The Centers for Medicare and Medicare Services is reviewing whether to change its current coverage policy that requires registry data to be collected when FDG PET imaging is used in planning treatment for certain types of cancer. A wide range of medical groups and experts, including the organization in charge of collecting the registry data, are supporting the change.
The requirement for data collection was included in a 2005 CMS decision which found that insufficient data existed to support coverage of FDG PET in planning treatment for a number of less common types of cancer. CMS used its coverage with evidence development authority to allow such coverage, but only when clinical data were collected and submitted to a registry.

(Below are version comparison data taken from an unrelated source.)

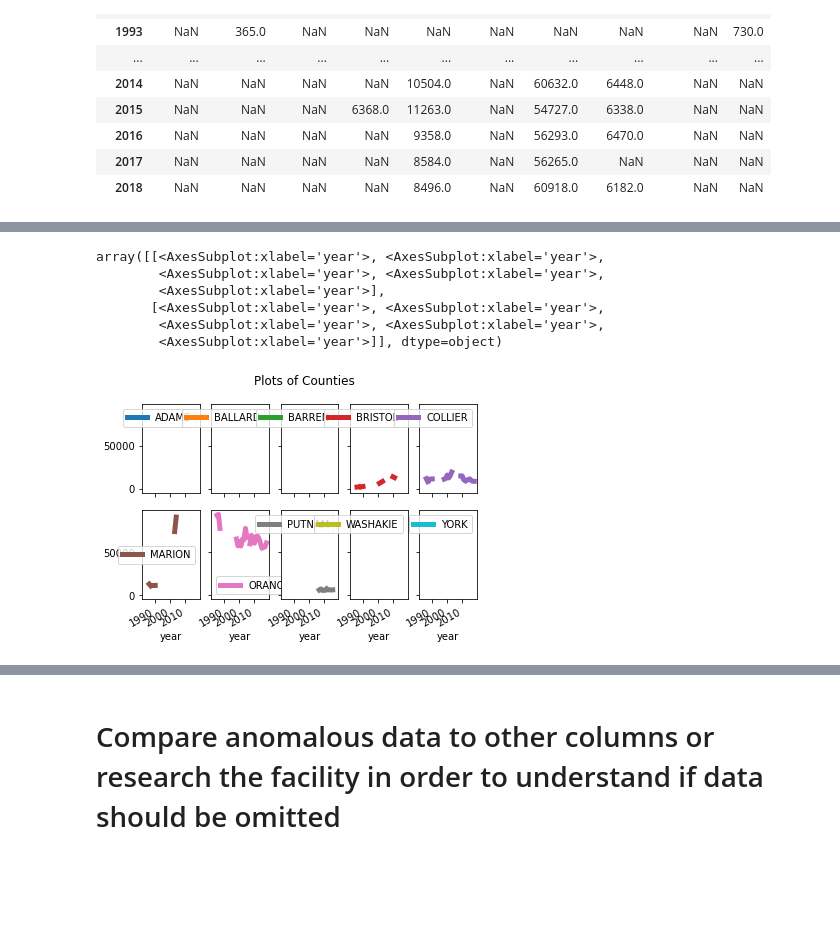
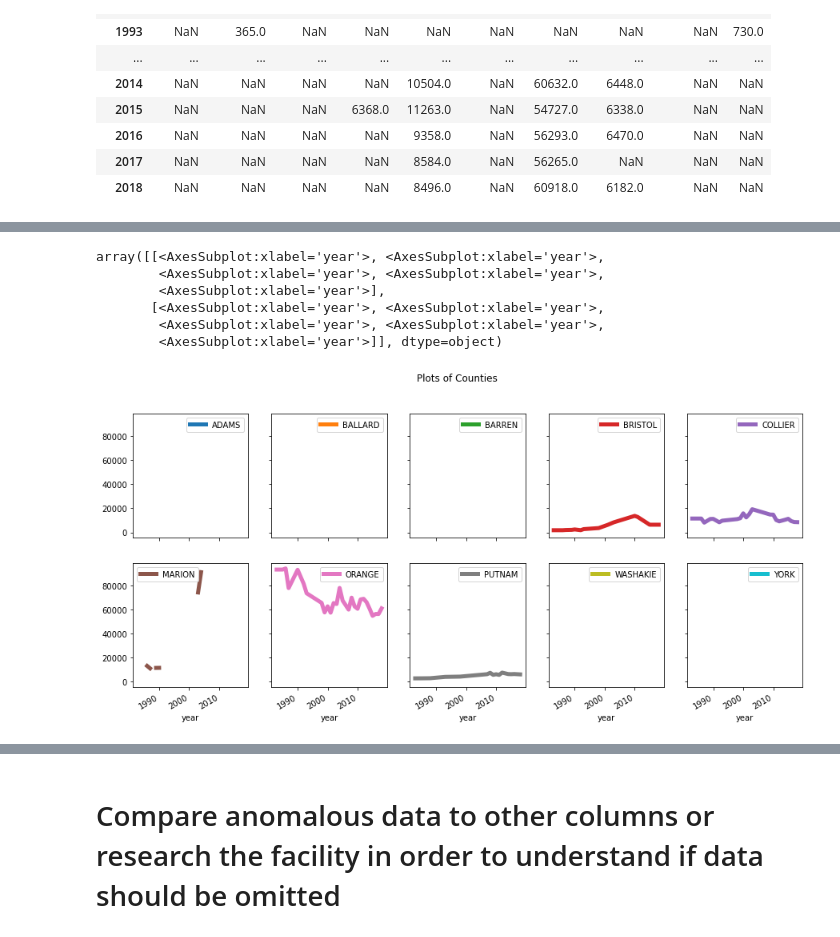
Before and after one commit to albertyusun/VeraInterview, a Jupyter notebook: clean.ipynb, the cells around one changed output, grey strips where cells are left out. Cells and saved outputs as stored; diff of their text form; code cells hidden in the pictures; blank space fills up the shorter version.

```diff
--- a/clean.ipynb
+++ b/clean.ipynb
@@ -71,7 +86,7 @@ There were  122  initial missing values for discharges per year. Now, there are
 # %%
-# Select identifying columns and admissions/discharge counts for year
-df = df[['county', 'year', 'admissions_year', 'discharge_year']]
+admissions_plot = (df.pivot(index='year',
+                            columns='county'))
 
-with pd.option_context('display.max_rows', None, 'display.max_columns', None):  # more options can be specified also
-    display(df)
+with pd.option_context('display.max_rows', None, 'display.max_columns', None):
+    display(admissions_plot)
 # %% [output]
@@ -138,7 +112,10 @@ array([[<AxesSubplot:xlabel='year'>, <AxesSubplot:xlabel='year'>,
 # %% [markdown]
 # Write code that identifies anomalies in the data (for example, depending on the spread of the data, we often use a 20-40% year over year change threshold to find anomalies, feel free to use this or your own way to find anomalies)
 # %%
-percentages = df[['admissions_year', 'discharge_year']].pct_change()
-percentages = percentages.rename(columns={"admissions_year": "pct_admissions_change", "discharge_year": "pct_discharge_change"})
+percentages = df[['rated_capacity', 'adp', 'total_confined_pop', 'admissions_year', 'discharge_year']].pct_change()
+percentages = percentages.rename(columns={"rated_capacity":"pct_capacity_change",
+                                          "adp":"pct_adp_change",
+                                          "total_confined_pop":"pct_pop_change",
+                                          "admissions_year": "pct_admissions_change",
+                                          "discharge_year": "pct_discharge_change"})
 df = df.join(percentages)
-df
@@ -206,0 +174,7 @@ df_pivoted
+# %%
+data = {'year':list(range(1983, 2019))}
+
+year_df = pd.DataFrame(data)
+
+df_pivoted = (df_pivoted.merge(year_df, how = 'right', on = 'year')
+             .set_index('year'))
@@ -206,0 +199,8 @@ df_pivoted
+# %%
+# linear interpolate after removing anamolies
+df_pivoted.BRISTOL = df_pivoted.BRISTOL.interpolate(limit_direction = 'both')
+df_pivoted.COLLIER = df_pivoted.COLLIER.interpolate(limit_direction = 'both')
+df_pivoted.ORANGE = df_pivoted.ORANGE.interpolate(limit_direction = 'both')
+df_pivoted.PUTNAM = df_pivoted.PUTNAM.interpolate(limit_direction = 'both')
+
+df_pivoted
@@ -207,14 +226,16 @@ df_pivoted
 # %%
+# plot the data
 df_pivoted.plot(subplots = True,
                 layout = (2, 5),
                sharey = True,
                title = "Plots of Counties",
-               linewidth = 5)
+               linewidth = 5,
+                figsize=(15,7))
 # %% [output]
 array([[<AxesSubplot:xlabel='year'>, <AxesSubplot:xlabel='year'>,
         <AxesSubplot:xlabel='year'>, <AxesSubplot:xlabel='year'>,
         <AxesSubplot:xlabel='year'>],
        [<AxesSubplot:xlabel='year'>, <AxesSubplot:xlabel='year'>,
         <AxesSubplot:xlabel='year'>, <AxesSubplot:xlabel='year'>,
         <AxesSubplot:xlabel='year'>]], dtype=object)
-[figure, old version]
+[figure, new version]
```
Also changed, not shown: parts of 40 cells of this notebook, 3 other files.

In 2009, CMS lifted the requirements when FDG PET is used in evaluating initial treatment strategy for most oncologic indications, but continued to require it for subsequent treatment strategy. The organization created to manage the registry, the National Oncologic PET Registry (NOPR), requested that the restrictions be lifted on use of such scanning for subsequent treatment strategy because the data showed that it was associated with a 35% change in how physicians managed patient care.